TASK TO COMPLETE ->
Could you return each line of the material that has "about" in it?

RECORDS TO PROCESS ->
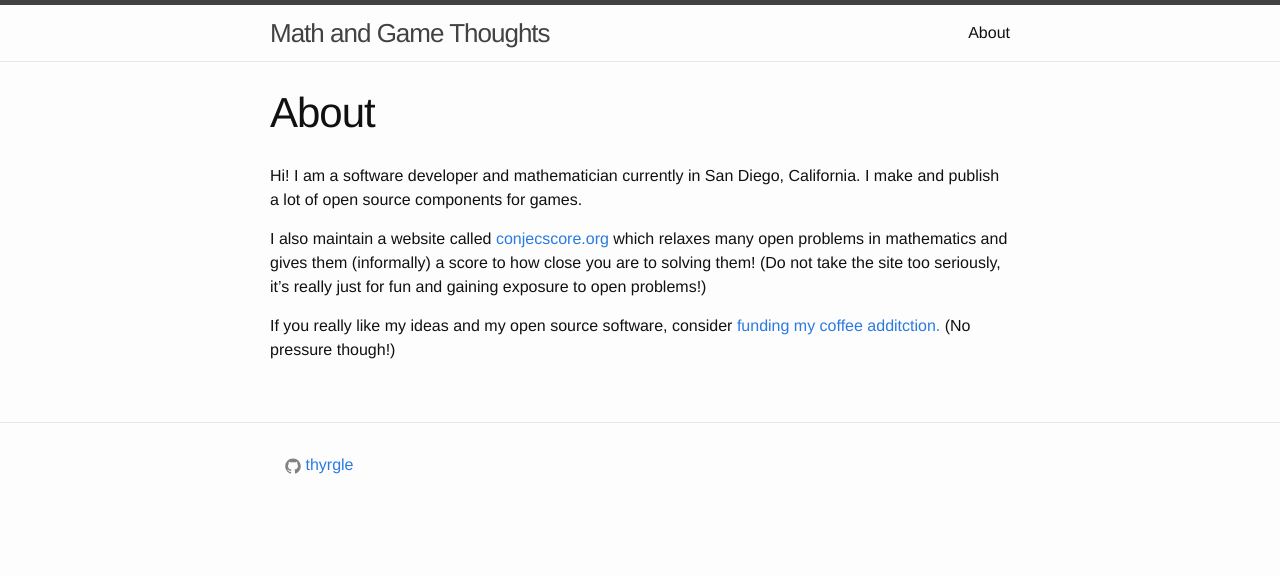
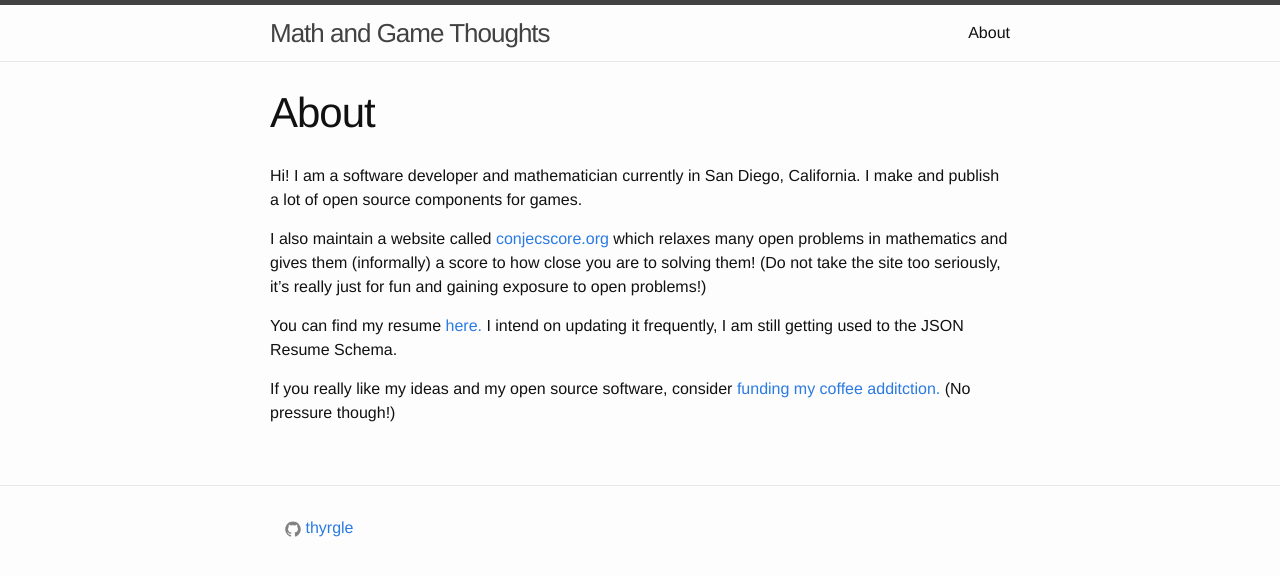
Before and after one commit to thyrgle/thyrgle.github.io, a Jekyll site: the page built from about.md, in a window 1280 px wide. Shown: the top 576 px of the page. Built offline with Jekyll 4.4.1, drawn with Linux system fonts in a browser that asks for light colours.

Commit message:
Section about resume in about.

```diff
--- a/about.md
+++ b/about.md
@@ -8,4 +8,6 @@ Hi! I am a software developer and mathematician currently in San Diego, Californ
 
 I also maintain a website called [conjecscore.org](https://conjecscore.org/) which relaxes many open problems in mathematics and gives them (informally) a score to how close you are to solving them! (Do not take the site too seriously, it's really just for fun and gaining exposure to open problems!)
 
+You can find my resume [here.](https://registry.jsonresume.org/thyrgle) I intend on updating it frequently, I am still getting used to the JSON Resume Schema.
+
 If you really like my ideas and my open source software, consider [funding my coffee additction.](https://www.paypal.com/donate/?business=9ZQ9S6RJBVATY&no_recurring=0&currency_code=USD) (No pressure though!)
```
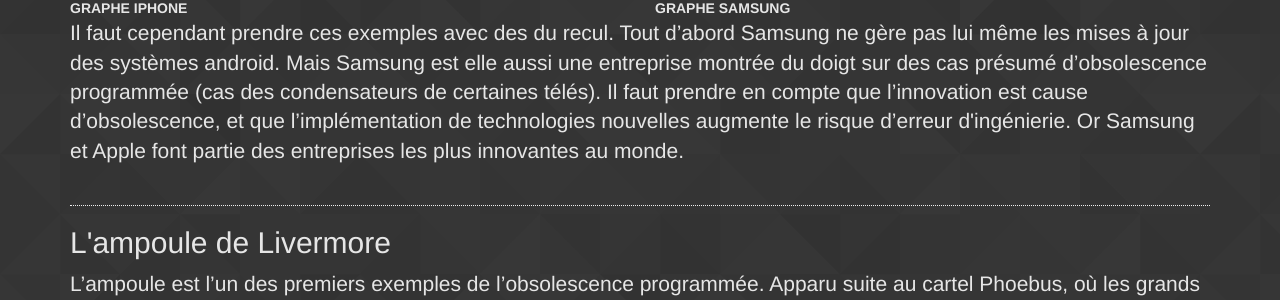
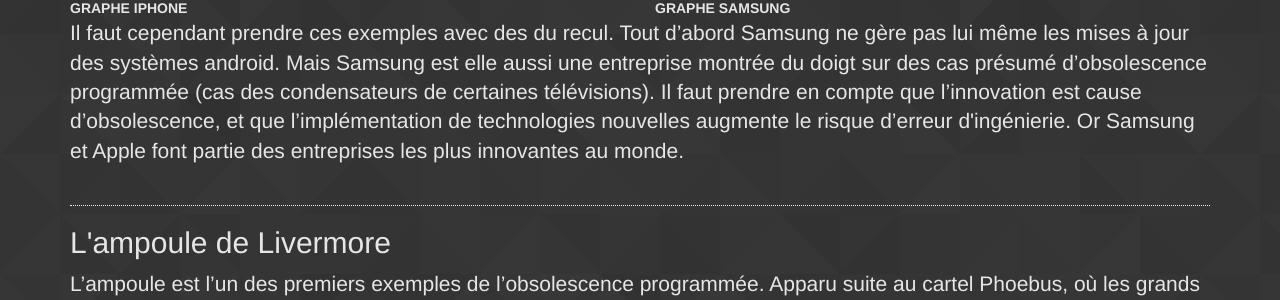
Before and after one commit to Entilore/Mono, a PHP site: page /exemples.php in a window 1280 px wide. Shown: the part 1886-2186 px from the top of the page. Run offline with PHP 8.4, Linux system fonts and the light colour scheme; some libraries are stand-ins or nearby versions.

Commit message:
correction in exemples.php

```diff
--- a/Website/exemples.php
+++ b/Website/exemples.php
@@ -96,7 +96,7 @@
     <div class="row">
         <div class="col-md-12">
           <p class="lead">
-            Il faut cependant prendre ces exemples avec des du recul. Tout d’abord Samsung ne gère pas lui même les mises à jour des systèmes android. Mais Samsung est elle aussi une entreprise montrée du doigt sur des cas présumé d’obsolescence programmée (cas des condensateurs de certaines télés). Il faut prendre en compte que l’innovation est cause d’obsolescence, et que l’implémentation de technologies nouvelles augmente le risque d’erreur d'ingénierie. Or Samsung et Apple font partie des entreprises les plus innovantes au monde.
+            Il faut cependant prendre ces exemples avec des du recul. Tout d’abord Samsung ne gère pas lui même les mises à jour des systèmes android. Mais Samsung est elle aussi une entreprise montrée du doigt sur des cas présumé d’obsolescence programmée (cas des condensateurs de certaines télévisions). Il faut prendre en compte que l’innovation est cause d’obsolescence, et que l’implémentation de technologies nouvelles augmente le risque d’erreur d'ingénierie. Or Samsung et Apple font partie des entreprises les plus innovantes au monde.
           </p>
         </div>
       </div>
```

RESULT BELOW ->
Before and after one commit to thyrgle/thyrgle.github.io, a Jekyll site: the page built from about.md, in a window 1280 px wide. Shown: the top 576 px of the page. Built offline with Jekyll 4.4.1, drawn with Linux system fonts in a browser that asks for light colours.
Section about resume in about.
--- a/about.md
+++ b/about.md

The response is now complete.